Steve Saville has an interesting blog post about…
The post centers around the COVID-19 pandemic vs. the well known Spanish Flu of 1918 and the less well known Asian Flu of 1958. Specifically, it focuses on monetary policy in the absence of a gold standard – under which those two pandemics took place – and the difference in policy response as enabled by a completely unchecked financial system (funny munny from thin air).
Under the magic of Keynesian monetary policy, where the debt is ever-expanding, the response has been to shutter the economy, print the funny munny and dole it out to the people. Steve makes the point that the government no longer pretends to care about the debt because it doesn’t have to. Or at least it won’t have to until the real inflation shows up in 2021.
Short-term gain: magical pandemic response without commensurate consequences.
Long-term impairment: out of control inflation as these chickens get out of the barn but later come home to roost.
Here’s some of the post. Check out the rest linked above.
The third difference is linked to the first difference, that is, to the ability to create an unlimited amount of money out of nothing. This ability has existed for almost half a century, but 2020 is the first time it has been used by the government to provide money directly to the public. Prior to this year it was used exclusively by the central bank to manipulate interest rates and prop-up prices in financial markets. A consequence WILL be much more traditional “inflation” next year than has occurred at any time over the past decade.

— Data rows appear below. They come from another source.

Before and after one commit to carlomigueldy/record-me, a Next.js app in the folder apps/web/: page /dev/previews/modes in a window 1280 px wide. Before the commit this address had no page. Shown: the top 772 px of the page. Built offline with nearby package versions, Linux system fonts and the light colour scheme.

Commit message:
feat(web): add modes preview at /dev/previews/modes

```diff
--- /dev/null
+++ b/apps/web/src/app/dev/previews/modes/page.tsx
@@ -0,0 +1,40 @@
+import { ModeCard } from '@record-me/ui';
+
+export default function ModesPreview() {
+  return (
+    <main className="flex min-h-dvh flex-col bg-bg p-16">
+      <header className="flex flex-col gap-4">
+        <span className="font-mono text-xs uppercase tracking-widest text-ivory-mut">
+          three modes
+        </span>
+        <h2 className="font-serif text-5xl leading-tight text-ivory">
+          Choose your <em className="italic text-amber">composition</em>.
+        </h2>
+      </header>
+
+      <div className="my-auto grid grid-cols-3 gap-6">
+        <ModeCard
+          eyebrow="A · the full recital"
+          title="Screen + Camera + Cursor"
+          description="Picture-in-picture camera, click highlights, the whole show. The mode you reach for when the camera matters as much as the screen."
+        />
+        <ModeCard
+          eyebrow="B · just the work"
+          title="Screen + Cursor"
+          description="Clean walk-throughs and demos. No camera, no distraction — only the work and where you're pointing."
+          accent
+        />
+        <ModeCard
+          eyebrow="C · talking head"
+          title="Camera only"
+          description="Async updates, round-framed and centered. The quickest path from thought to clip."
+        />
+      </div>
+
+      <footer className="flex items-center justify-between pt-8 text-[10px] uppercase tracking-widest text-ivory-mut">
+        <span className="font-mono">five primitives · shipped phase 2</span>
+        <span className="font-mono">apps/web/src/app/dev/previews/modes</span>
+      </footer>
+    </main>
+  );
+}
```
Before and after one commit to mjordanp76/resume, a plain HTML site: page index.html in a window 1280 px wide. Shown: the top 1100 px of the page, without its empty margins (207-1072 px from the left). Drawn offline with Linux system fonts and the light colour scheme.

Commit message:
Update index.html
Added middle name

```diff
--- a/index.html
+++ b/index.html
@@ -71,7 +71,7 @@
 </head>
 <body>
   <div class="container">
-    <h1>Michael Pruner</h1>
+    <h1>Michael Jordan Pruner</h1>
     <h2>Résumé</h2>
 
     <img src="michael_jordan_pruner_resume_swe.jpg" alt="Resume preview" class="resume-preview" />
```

The fourth and final difference that I’ll mention today is also linked to the money-creation power. It is that in 2020 some developed-world governments, most notably the US government, have stopped pretending to be concerned about their own indebtedness. Previously they made noises about prudently managing deficits and debts, as if the debt eventually would have to be repaid. However, this year they have tacitly acknowledged the reality that there has never been any intention to pay off the debt, and, therefore, that the debt can expand ad infinitum.